I watched her eyes look over to the escalators, the only exit up to the first floor of that bookstore. Could he have gone up the escalator by himself? Could someone have taken him? I watched as she walked over to the desk with the clerk, and the clerk picked up the phone to make that phone call upstairs, the one that no one ever wants to make, to tell them to seal off the exits, that there had been a possible kidnapping. But just as that clerk lifted the phone up to his ear, I followed his gaze because he looked off behind me at the back wall of the store. And just as quickly as he had picked the phone up, he put it back down on the receiver and hung up.
When I turned to see what was behind me on the back wall, the elevator doors on the back wall opened, and crumpled in a little ball, in the corner of the elevator, crying was Timothy Alan Johnson. He could hear our voices the whole time. Two-year-olds like to push buttons. And so he had pushed the button and some magic doors had opened before him. And he went through and the doors closed. Poor little boy had been listening to our voices call out for him the whole time.
I have never seen a woman move as quickly as I saw her sprint to that elevator. And I saw her scoop him up. And of all the names that I heard her call out for him, I heard her call one more name. She whispered actually, when she got him in her arms she said, “You stinker. You stinker. You scared Mama. Don’t you do that again.”
When those first humans made a mess of creation, when they had a fall, when they took a leap away from following God, I know they were worried about how God would react. I know that because they hid—as if you could hide from God. And I know that God went searching for them. He went looking in the garden. And he began calling out for them. And there are a lot of things that God could have yelled at that point. God could have called out, “How dare you!” He could have called out, “I told you so.” He could have said something like, “What have you done?” Instead, when God went calling out for his lost kids, here is what he said, “Where are you?”
Genesis 3:8-9 says those first humans hid from the Lord God among the trees in the garden, but the Lord God called to the man these exact words, “Where are you?”
Isn’t it great that God doesn’t give up on us when we go missing? God’s calling for us is not unlike a parent calling out for a hurt and lost child. God doesn’t slam us with an “I-told-you-so” or “I’m gonna get you now.” All of our fear and our hiding (because we’re not perfect and we know that God knows it) is needless because all he wants is to be close to us again. God is always going to come looking for us. God is always going to be calling for us. God is first and foremost concerned with being close to his kids. God is searching, trying to connect with us. He’s calling out, “Where are you?”
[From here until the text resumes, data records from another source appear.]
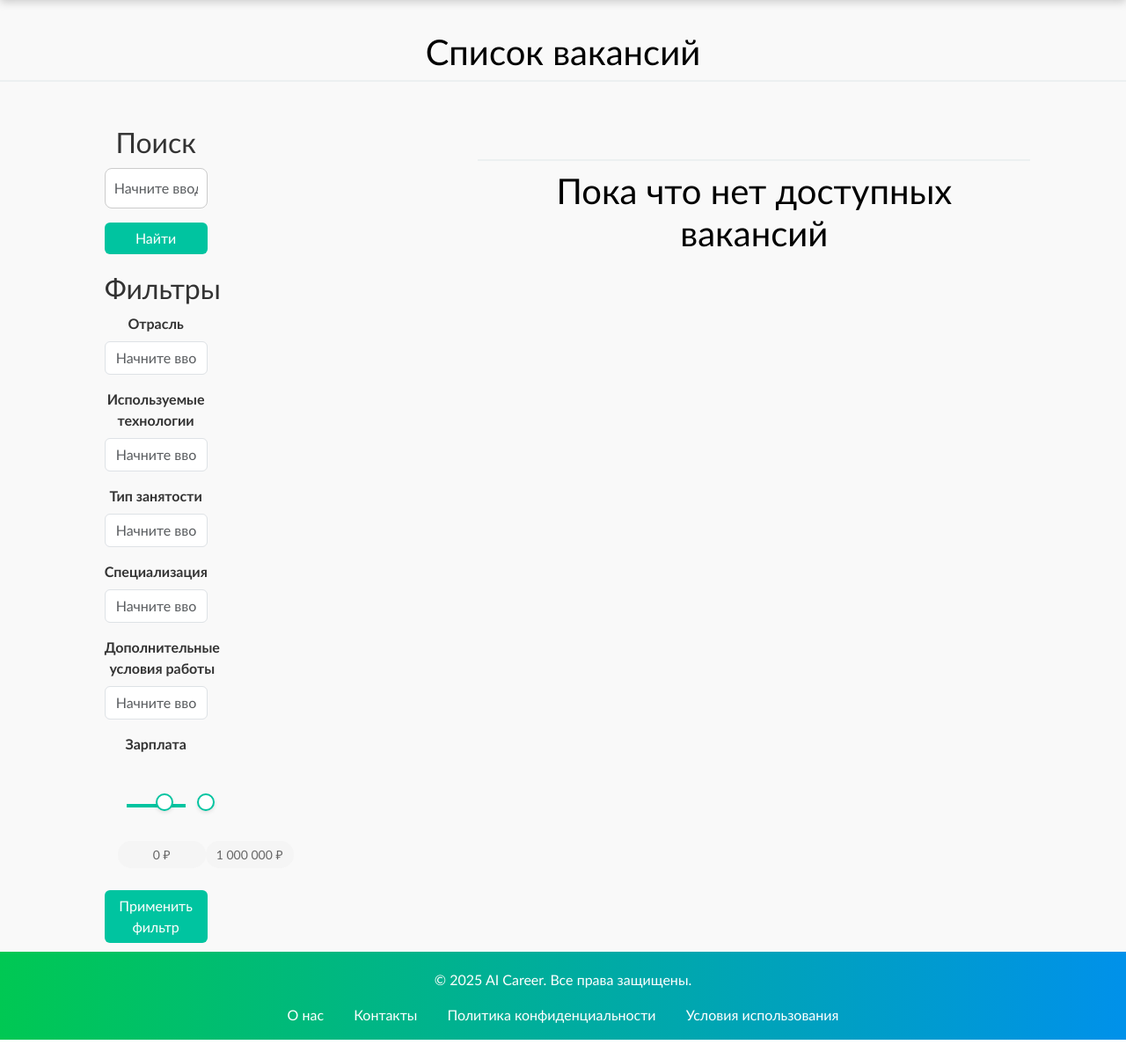
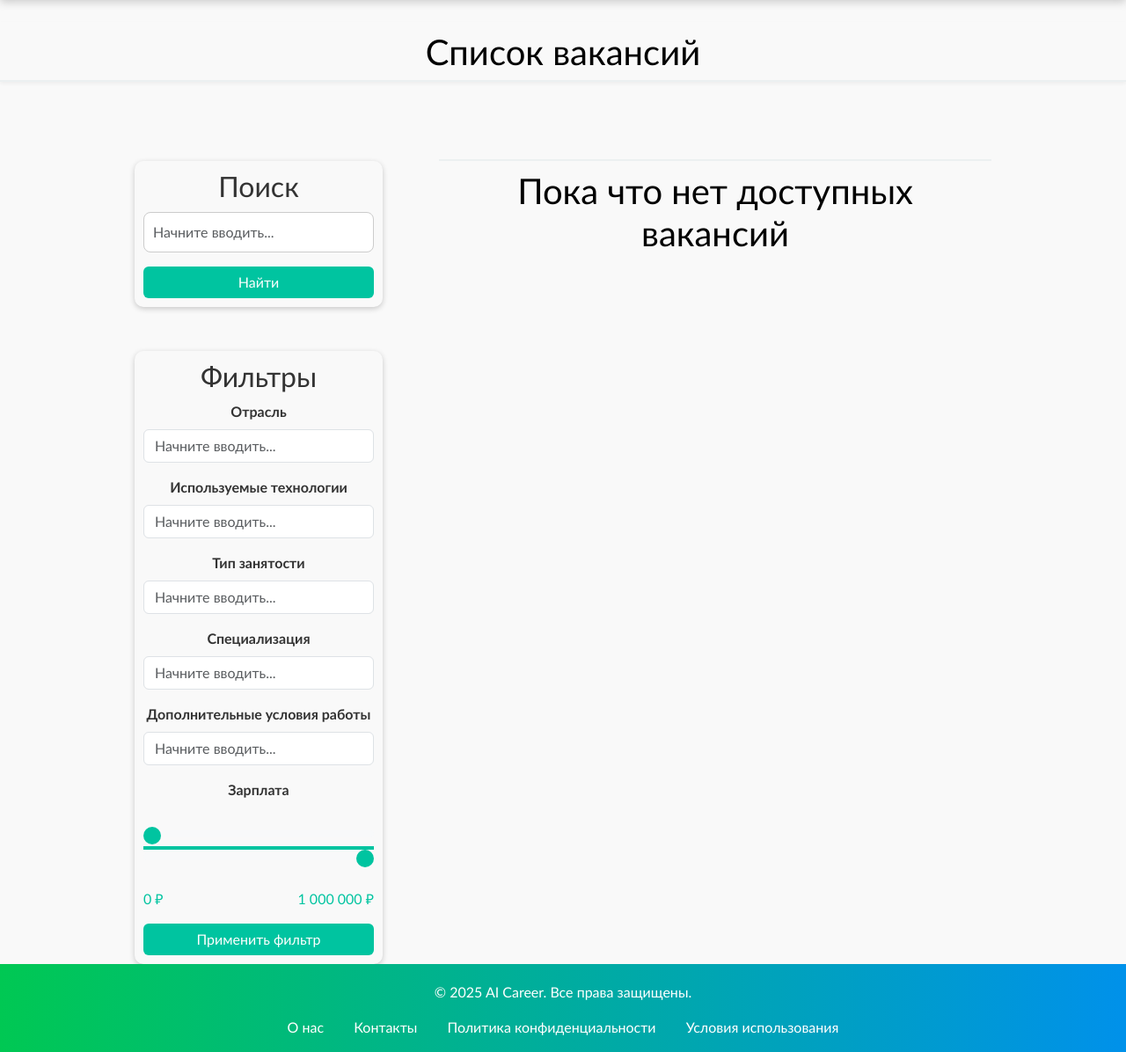
Before and after one commit to skyer12322/FinalProject, a Django app: template RecruitHelper/templates/vacancies/vacancy_list.html in a window 1280 px wide. Shown: the part 57-1253 px from the top of the page at 88% size. Run offline with Django 5.2, Linux system fonts and the light colour scheme; the template is opened without the code that fills it, so the values that code supplies are empty; parts of the project's set-up code (start-up, migrations or seed data) failed here and were passed over.

Commit message:
Edit vacancy_list.html

```diff
--- a/RecruitHelper/templates/vacancies/vacancy_list.html
+++ b/RecruitHelper/templates/vacancies/vacancy_list.html
@@ -8,102 +8,60 @@
     <title>Список вакансий</title>
     <link rel="stylesheet" href="{% static 'css/styles.css' %}">
     <link rel="stylesheet" href="{% static 'css/vacancies/vacancy_card.css' %}">
-    <link rel="stylesheet" href="https://cdn.jsdelivr.net/npm/bootstrap@5.3.0/dist/css/bootstrap.min.css">
+    <link rel="stylesheet" href="{% static 'css/vacancies/vacancies_list.css' %}">
     <link rel="icon" href="{% static 'favicon.ico' %}" type="image/x-icon">
-
+    <link href="https://cdn.jsdelivr.net/npm/bootstrap@5.3.0/dist/css/bootstrap.min.css" rel="stylesheet">
     <style>
-        .salary-range {
-            padding: 0 15px;
-            margin: 25px 0;
-        }
-
-        .dual-range-container {
-            position: relative;
-            height: 50px;
-            margin: 0 10px;
-        }
-
-        .track {
-            position: absolute;
-            width: 100%;
+        .salary-range { padding: 0 15px; }
+        .slider-container { position: relative; margin: 20px 0; }
+        .slider-track {
             height: 4px;
-            background: #e0e0e0;
-            top: 50%;
-            transform: translateY(-50%);
-            border-radius: 2px;
-        }
-
-        .fill {
-            position: absolute;
-            height: 4px;
-            background: #00c4a0;
-            top: 50%;
-            transform: translateY(-50%);
-            z-index: 1;
-        }
-
-        .dual-range {
-            -webkit-appearance: none;
-            -moz-appearance: none;
-            appearance: none;
-            width: 100%;
-            height: 4px;
+            background: #e9ecef;
             position: absolute;
             top: 50%;
             transform: translateY(-50%);
-            background: transparent;
-            pointer-events: none;
+            width: 100%;
+            z-index: 1;
+        }
+        .slider-progress {
+            height: 4px;
+            background: #00c4a0;
+            position: absolute;
+            top: 50%;
+            transform: translateY(-50%);
             z-index: 2;
         }
-
-        .dual-range::-webkit-slider-thumb {
+        .form-range {
+            position: relative;
+            width: 100%;
+            height: 20px;
+            z-index: 3;
+            background: transparent;
+            -webkit-appearance: none;
+        }
+        .form-range::-webkit-slider-thumb {
             -webkit-appearance: none;
             width: 20px;
             height: 20px;
-            background: #fff;
-            border: 2px solid #00c4a0;
+            background: #00c4a0;
             border-radius: 50%;
             cursor: pointer;
-            pointer-events: auto;
-            margin-top: -8px;
-            box-shadow: 0 2px 4px rgba(0,0,0,0.1);
-            transition: transform 0.2s;
+            position: relative;
         }
-
-        .dual-range::-moz-range-thumb {
+        .form-range::-moz-range-thumb {
             width: 20px;
             height: 20px;
-            background: #fff;
-            border: 2px solid #00c4a0;
+            background: #00c4a0;
             border-radius: 50%;
             cursor: pointer;
-            box-shadow: 0 2px 4px rgba(0,0,0,0.1);
+            position: relative;
         }
-
         .slider-values {
             display: flex;
             justify-content: space-between;
-            margin-top: 15px;
-            font-size: 14px;
-            color: #666;
-        }
-
-        .slider-value {
-            background: #f5f5f5;
-            padding: 5px 12px;
-            border-radius: 15px;
-            min-width: 100px;
-            text-align: center;
+            margin-top: 10px;
+            color: #00c4a0;
             font-weight: 500;
-        }
-
-        @media (max-width: 768px) {
-            .filters {
-                margin-bottom: 30px;
-            }
-            .vacancies-title h1 {
-                font-size: 1.8rem;
-            }
         }
     </style>
 </head>
@@ -119,7 +77,7 @@
             <div class="col-md-4 column filters" style="padding: 10px">
                 <h2>Поиск</h2>
                 <div class="mb-3">
-                    <input type="text" id="searchInput" placeholder="Начните вводить..." class="form-control">
+                    <input type="text" id="searchInput" class="form-control" placeholder="Начните вводить...">
                 </div>
                 <button type="button" onclick="search()" class="filter-button btn btn-primary w-100" style="background-color: #00c4a0; border: none">Найти</button>
             </div>
@@ -152,17 +110,15 @@
                 </div>
                 <div class="mb-3">
                     <label class="form-label"><strong>Зарплата</strong></label>
-                    <div class="salary-range">
-                        <div class="dual-range-container">
-                            <div class="track"></div>
-                            <div class="fill"></div>
-                            <input type="range" class="dual-range" id="minInput" min="0" max="1000000" step="1000" value="0">
-                            <input type="range" class="dual-range" id="maxInput" min="0" max="1000000" step="1000" value="1000000">
+                    <div class="slider-container">
+                        <div class="slider-track"></div>
+                        <div class="slider-progress" id="slider-progress"></div>
+                        <input type="range" class="form-range" id="min_salary_input" min="0" max="1000000" step="1000" value="0">
+                        <input type="range" class="form-range" id="max_salary_input" min="0" max="1000000" step="1000" value="1000000">
                     </div>
                     <div class="slider-values">
-                            <span id="minValue" class="slider-value">0 ₽</span>
-                            <span id="maxValue" class="slider-value">1 000 000 ₽</span>
-                        </div>
+                        <span id="minValue">0 ₽</span>
+                        <span id="maxValue">1 000 000 ₽</span>
                     </div>
                 </div>
                 <button type="button" class="filter-button btn btn-primary w-100" style="background-color: #00c4a0; border: none">Применить фильтр</button>
@@ -202,58 +158,48 @@
     </div>
 
     {% include "../main/footer.html" %}
-
     <script>
-        document.addEventListener('DOMContentLoaded', function() {
-            const minInput = document.getElementById('minInput');
-            const maxInput = document.getElementById('maxInput');
-            const fill = document.querySelector('.fill');
+        const minSlider = document.getElementById('min_salary_input');
+        const maxSlider = document.getElementById('max_salary_input');
+        const progress = document.getElementById('slider-progress');
         const minValue = document.getElementById('minValue');
         const maxValue = document.getElementById('maxValue');
-            let isDragging = false;
 
-            function updateValues() {
-                let min = parseInt(minInput.value);
-                let max = parseInt(maxInput.value);
-
-                if (min > max) {
-                    [min, max] = [max, min];
-                    minInput.value = min;
-                    maxInput.value = max;
+        function updateProgress() {
+            const min = parseInt(minSlider.value);
+            const max = parseInt(maxSlider.value);
+            const minPercent = (min / 1000000) * 100;
+            const maxPercent = (max / 1000000) * 100;
+            progress.style.left = minPercent + '%';
+            progress.style.width = (maxPercent - minPercent) + '%';
         }
 
-                const minPercent = (min / 1000000) * 100;
-                const maxPercent = (max / 1000000) * 100;
-
-                fill.style.left = minPercent + '%';
-                fill.style.width = (maxPercent - minPercent) + '%';
-
-                minValue.textContent = new Intl.NumberFormat('ru-RU').format(min) + ' ₽';
-                maxValue.textContent = new Intl.NumberFormat('ru-RU').format(max) + ' ₽';
+        function formatNumber(value) {
+            return new Intl.NumberFormat('ru-RU').format(value) + ' ₽';
         }
 
-            function handleInput() {
-                if (!isDragging) requestAnimationFrame(updateValues);
+        [minSlider, maxSlider].forEach(slider => {
+            slider.addEventListener('input', () => {
+                let minVal = parseInt(minSlider.value);
+                let maxVal = parseInt(maxSlider.value);
+
+                if (minVal > maxVal) {
+                    if (slider === minSlider) {
+                        minSlider.value = maxVal;
+                        minVal = maxVal;
+                    } else {
+                        maxSlider.value = minVal;
+                        maxVal = minVal;
+                    }
                 }
 
-            minInput.addEventListener('input', handleInput);
-            maxInput.addEventListener('input', handleInput);
-
-            [minInput, maxInput].forEach(input => {
-                input.addEventListener('mousedown', () => isDragging = true);
-                input.addEventListener('mouseup', () => {
-                    isDragging = false;
-                    updateValues();
-                });
-                input.addEventListener('touchstart', () => isDragging = true);
-                input.addEventListener('touchend', () => {
-                    isDragging = false;
-                    updateValues();
+                minValue.textContent = formatNumber(minVal);
+                maxValue.textContent = formatNumber(maxVal);
+                updateProgress();
             });
         });
 
-            updateValues();
-        });
+        updateProgress();
     </script>
     <script src="{% static 'js/vacancies/search.js' %}"></script>
 </body>
```
Lines whose indentation alone changed are shown as unchanged.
Based on Broken and Blessed, Jessica's new Bible study on the book of Genesis. For ordering information, click here.
Jessica LaGrone is an Associate Pastor at The Woodlands United Methodist Church in The Woodlands, Texas. An acclaimed preacher, teacher, and author. Jessica enjoys speaking at retreats and events at churches throughout the United States. She and her husband, Jim, have two young children, Drew and Kate.